Singapore: Oil prices were little changed on Tuesday, 14 August, as concerns over a tropical storm eased with a revised forecast that predicted the storm will turn away from the Gulf of Mexico. Weekend refinery problems also turned out not to be as bad as initially thought.
Light, sweet crude for September delivery lost 7 cents to $71.55 a barrel in Asian electronic trading on the New York Mercantile Exchange midmorning in Singapore. The contract rose 15 cents to settle at $71.62 a barrel Monday.
September Brent crude edged down 3 cents to $70.20 a barrel on the ICE futures exchange in London.
Tropical Depression Four, located in the central Atlantic Ocean, is strengthening and bearing down on the Caribbean Sea. But forecasters now believe the storm will swing north toward the Eastern Seaboard and away from the Gulf, where it might interrupt production and oil shipments.
News of a number of reports of refinery outages over the weekend boosted gasoline futures Monday in the US. Several refiners later said, though, that their maintenance woes would not affect gasoline production.
Also, a refinery in Coffeyville, Kansas, that has been closed since a late June flood said it might open sooner than expected.
After weeks of increased US refinery activity and growing gasoline inventories, gasoline futures fell steeply over the last month. But last week’s inventory report from the Energy Department’s Energy Information Administration rekindled supply concerns by showing a sharp decline in both refinery activity and gas inventories.
Weekly data due Wednesday is expected to show US distillate inventories rose and crude stocks fell last week because of rising refinery use, according to a Dow Jones Newswires survey of energy analysts.
Refinery utilization, which fell by an unexpected 2.3 percentage points of operating capacity in last week’s report, is expected to have risen a modest 0.5 percentage point to 91.8% in the week ended 10 August. The five-year average for this time of year is 93.7%.
Crude oil stocks, which fell by an unexpectedly large 4.1 million barrels to 340.4 million barrels in the week ended Aug. 3, fell by another 2.1 million barrels last week, the analysts predict.
Forecasts for distillate stocks, which include heating oil and diesel fuel, projected a rise of 1.0 million barrels. Gasoline stocks are expected to have declined 400,000 barrels.

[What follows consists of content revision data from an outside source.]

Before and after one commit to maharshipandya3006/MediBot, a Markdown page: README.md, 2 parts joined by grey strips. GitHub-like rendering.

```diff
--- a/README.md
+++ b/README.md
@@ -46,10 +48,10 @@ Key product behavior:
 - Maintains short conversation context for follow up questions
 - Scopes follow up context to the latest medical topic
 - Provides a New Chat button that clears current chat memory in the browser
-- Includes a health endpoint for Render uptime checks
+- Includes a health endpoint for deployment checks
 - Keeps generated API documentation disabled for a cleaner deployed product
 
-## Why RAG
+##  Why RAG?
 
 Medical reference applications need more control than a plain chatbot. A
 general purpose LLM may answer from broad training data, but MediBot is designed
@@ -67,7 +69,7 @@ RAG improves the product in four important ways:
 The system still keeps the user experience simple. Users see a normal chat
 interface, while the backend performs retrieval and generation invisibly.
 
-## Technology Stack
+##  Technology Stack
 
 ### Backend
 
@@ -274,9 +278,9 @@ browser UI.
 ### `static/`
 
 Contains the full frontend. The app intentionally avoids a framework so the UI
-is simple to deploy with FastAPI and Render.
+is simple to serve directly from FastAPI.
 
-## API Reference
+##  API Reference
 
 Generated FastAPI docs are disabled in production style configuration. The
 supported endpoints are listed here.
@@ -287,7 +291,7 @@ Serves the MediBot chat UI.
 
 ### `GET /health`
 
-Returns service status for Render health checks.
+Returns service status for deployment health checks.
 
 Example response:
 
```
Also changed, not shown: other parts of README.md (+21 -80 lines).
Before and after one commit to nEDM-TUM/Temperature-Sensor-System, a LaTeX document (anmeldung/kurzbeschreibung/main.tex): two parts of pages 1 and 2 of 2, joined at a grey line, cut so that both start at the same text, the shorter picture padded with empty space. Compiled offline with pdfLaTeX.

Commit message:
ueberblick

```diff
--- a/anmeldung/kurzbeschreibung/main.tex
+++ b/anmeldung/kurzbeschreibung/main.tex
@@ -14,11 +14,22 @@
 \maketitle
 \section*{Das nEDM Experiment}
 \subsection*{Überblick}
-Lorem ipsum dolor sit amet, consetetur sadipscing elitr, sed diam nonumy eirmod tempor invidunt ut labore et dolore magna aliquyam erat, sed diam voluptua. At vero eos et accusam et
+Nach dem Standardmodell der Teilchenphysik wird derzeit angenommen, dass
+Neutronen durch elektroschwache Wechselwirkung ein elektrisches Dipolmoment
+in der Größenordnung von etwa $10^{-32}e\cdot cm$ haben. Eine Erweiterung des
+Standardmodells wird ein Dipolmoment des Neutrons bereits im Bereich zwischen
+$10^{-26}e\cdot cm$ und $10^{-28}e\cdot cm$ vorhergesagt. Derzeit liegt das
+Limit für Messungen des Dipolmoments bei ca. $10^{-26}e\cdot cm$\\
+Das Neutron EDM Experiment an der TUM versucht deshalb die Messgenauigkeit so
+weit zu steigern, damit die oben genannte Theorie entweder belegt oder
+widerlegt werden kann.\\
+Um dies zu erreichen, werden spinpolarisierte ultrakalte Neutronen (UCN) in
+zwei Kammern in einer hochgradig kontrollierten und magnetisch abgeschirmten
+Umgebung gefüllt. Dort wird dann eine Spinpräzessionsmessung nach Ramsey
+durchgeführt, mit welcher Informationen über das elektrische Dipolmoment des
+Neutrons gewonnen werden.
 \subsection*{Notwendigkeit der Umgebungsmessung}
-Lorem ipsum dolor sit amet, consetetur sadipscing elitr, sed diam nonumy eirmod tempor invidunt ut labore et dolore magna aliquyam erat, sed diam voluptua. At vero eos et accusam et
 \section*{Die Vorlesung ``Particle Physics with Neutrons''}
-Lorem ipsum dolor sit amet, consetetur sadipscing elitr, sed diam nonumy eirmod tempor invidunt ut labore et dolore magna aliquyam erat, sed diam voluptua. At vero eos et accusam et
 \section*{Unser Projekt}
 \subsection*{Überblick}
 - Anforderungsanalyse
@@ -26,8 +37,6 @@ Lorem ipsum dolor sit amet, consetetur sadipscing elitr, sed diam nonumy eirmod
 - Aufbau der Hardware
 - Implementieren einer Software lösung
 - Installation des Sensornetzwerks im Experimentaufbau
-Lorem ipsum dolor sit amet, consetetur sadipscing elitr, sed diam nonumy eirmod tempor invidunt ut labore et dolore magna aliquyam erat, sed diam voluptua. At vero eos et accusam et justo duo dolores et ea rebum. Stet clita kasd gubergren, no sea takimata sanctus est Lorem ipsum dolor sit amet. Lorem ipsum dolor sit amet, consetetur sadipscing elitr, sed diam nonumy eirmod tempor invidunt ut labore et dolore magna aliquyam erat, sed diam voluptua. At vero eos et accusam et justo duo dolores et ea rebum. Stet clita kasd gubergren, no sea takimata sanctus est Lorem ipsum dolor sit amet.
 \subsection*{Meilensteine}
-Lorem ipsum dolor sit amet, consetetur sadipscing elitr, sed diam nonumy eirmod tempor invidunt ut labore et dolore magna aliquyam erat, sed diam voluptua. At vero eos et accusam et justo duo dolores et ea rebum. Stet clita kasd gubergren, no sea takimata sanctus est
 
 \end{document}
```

In other Nymex trading, gasoline futures dropped 0.46 cent to US$1.9329 a gallon (3.8 liters) while heating oil prices fell 0.25 cent to US$1.964 a gallon.
Natural gas futures declined 5.6 cents to US$6.738 per 1,000 cubic feet.